- [EXERCISE REQUIREMENTS]: A word-for-word copy of the entries is needed, and it should contain no images.

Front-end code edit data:
Content starts

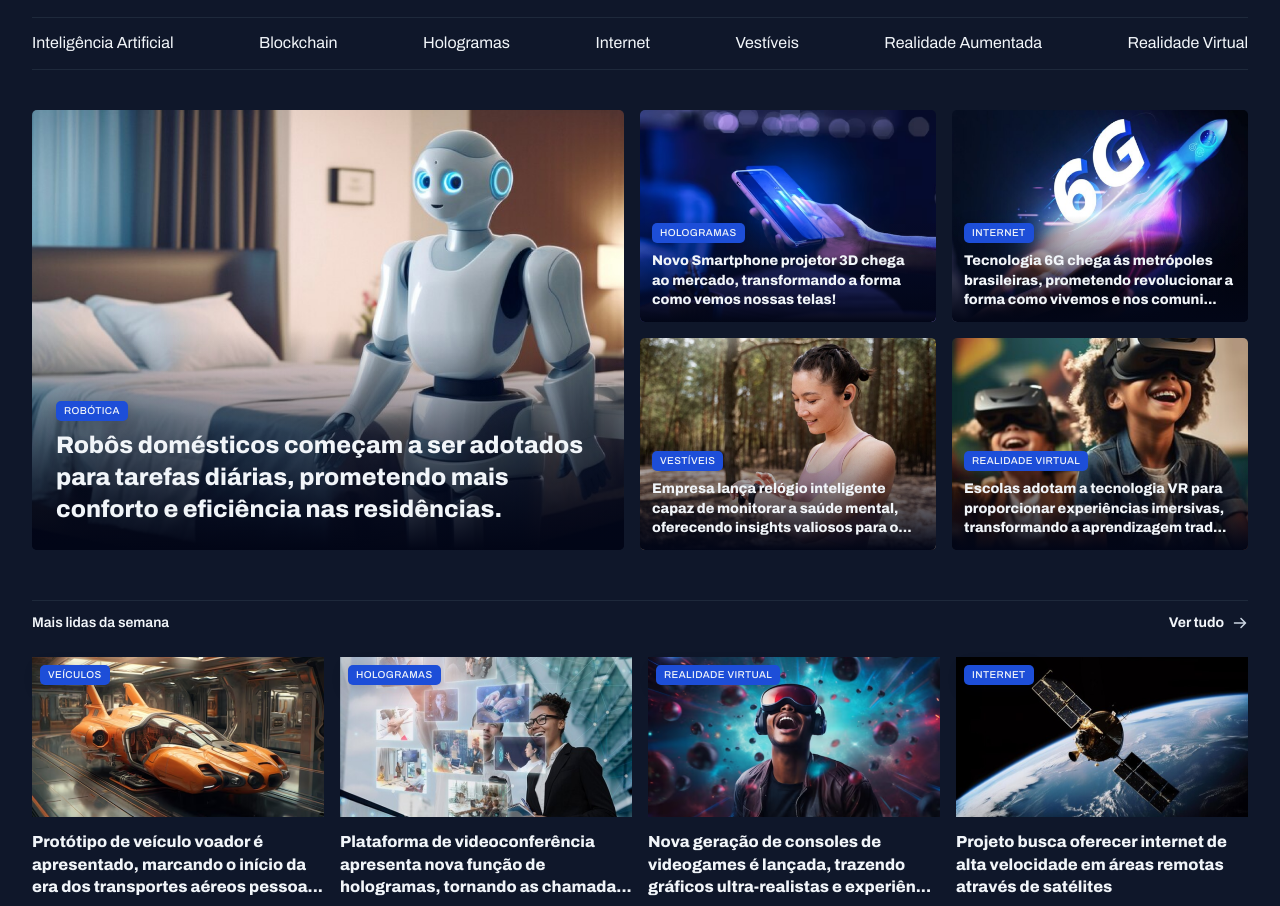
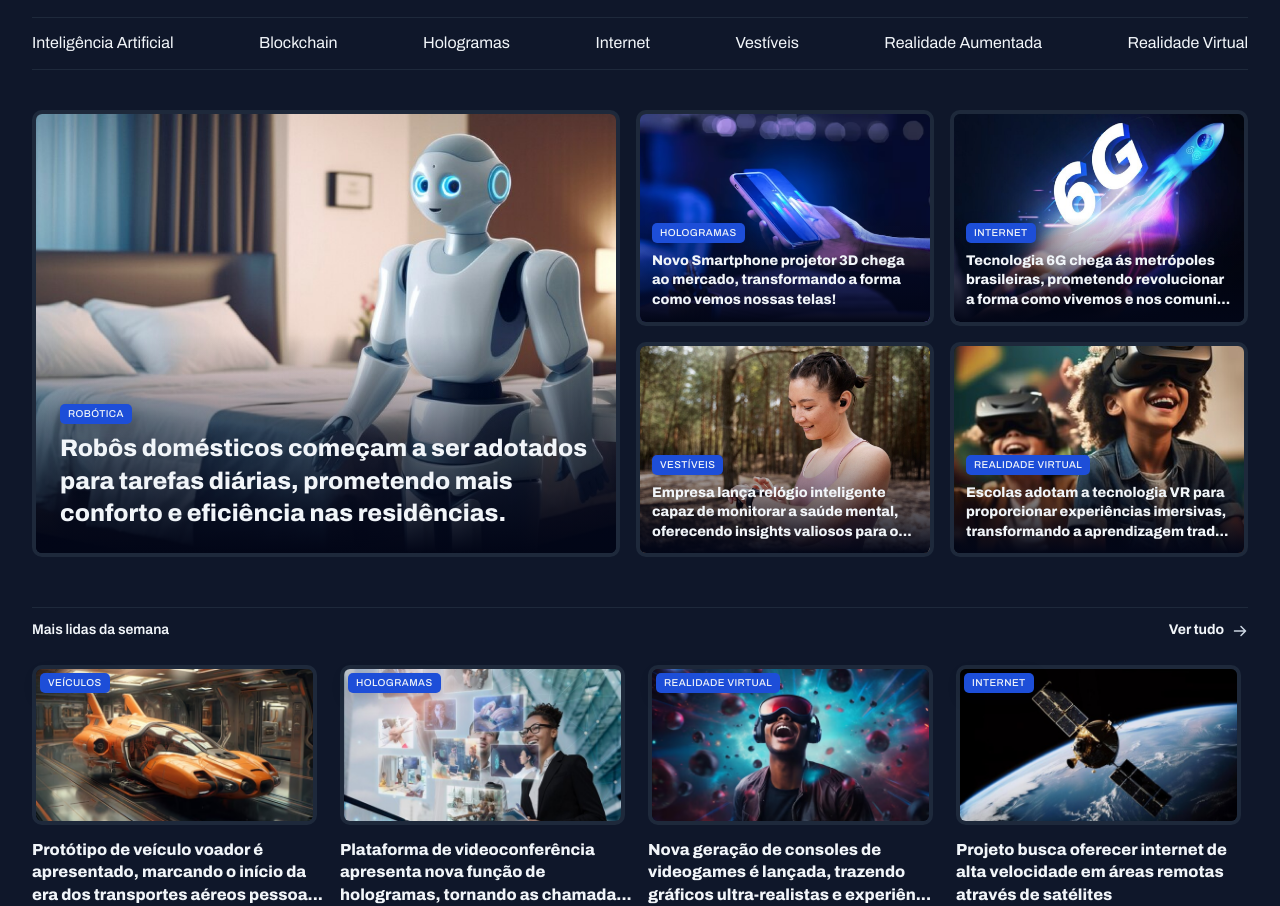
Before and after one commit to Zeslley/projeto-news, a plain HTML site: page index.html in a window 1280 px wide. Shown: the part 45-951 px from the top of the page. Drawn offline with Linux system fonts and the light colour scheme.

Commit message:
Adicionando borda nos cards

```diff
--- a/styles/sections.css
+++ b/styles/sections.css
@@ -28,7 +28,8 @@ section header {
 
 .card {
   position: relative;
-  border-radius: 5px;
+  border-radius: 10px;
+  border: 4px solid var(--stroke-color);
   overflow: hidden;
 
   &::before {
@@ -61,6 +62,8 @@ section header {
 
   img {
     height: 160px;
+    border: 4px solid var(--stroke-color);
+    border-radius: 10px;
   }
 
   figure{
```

Content ends

- [RESPONSE TO THIS TASK]:
Before and after one commit to Zeslley/projeto-news, a plain HTML site: page index.html in a window 1280 px wide. Shown: the part 45-951 px from the top of the page. Drawn offline with Linux system fonts and the light colour scheme.

Commit message:
Adicionando borda nos cards

```diff
--- a/styles/sections.css
+++ b/styles/sections.css
@@ -28,7 +28,8 @@ section header {
 
 .card {
   position: relative;
-  border-radius: 5px;
+  border-radius: 10px;
+  border: 4px solid var(--stroke-color);
   overflow: hidden;
 
   &::before {
@@ -61,6 +62,8 @@ section header {
 
   img {
     height: 160px;
+    border: 4px solid var(--stroke-color);
+    border-radius: 10px;
   }
 
   figure{
```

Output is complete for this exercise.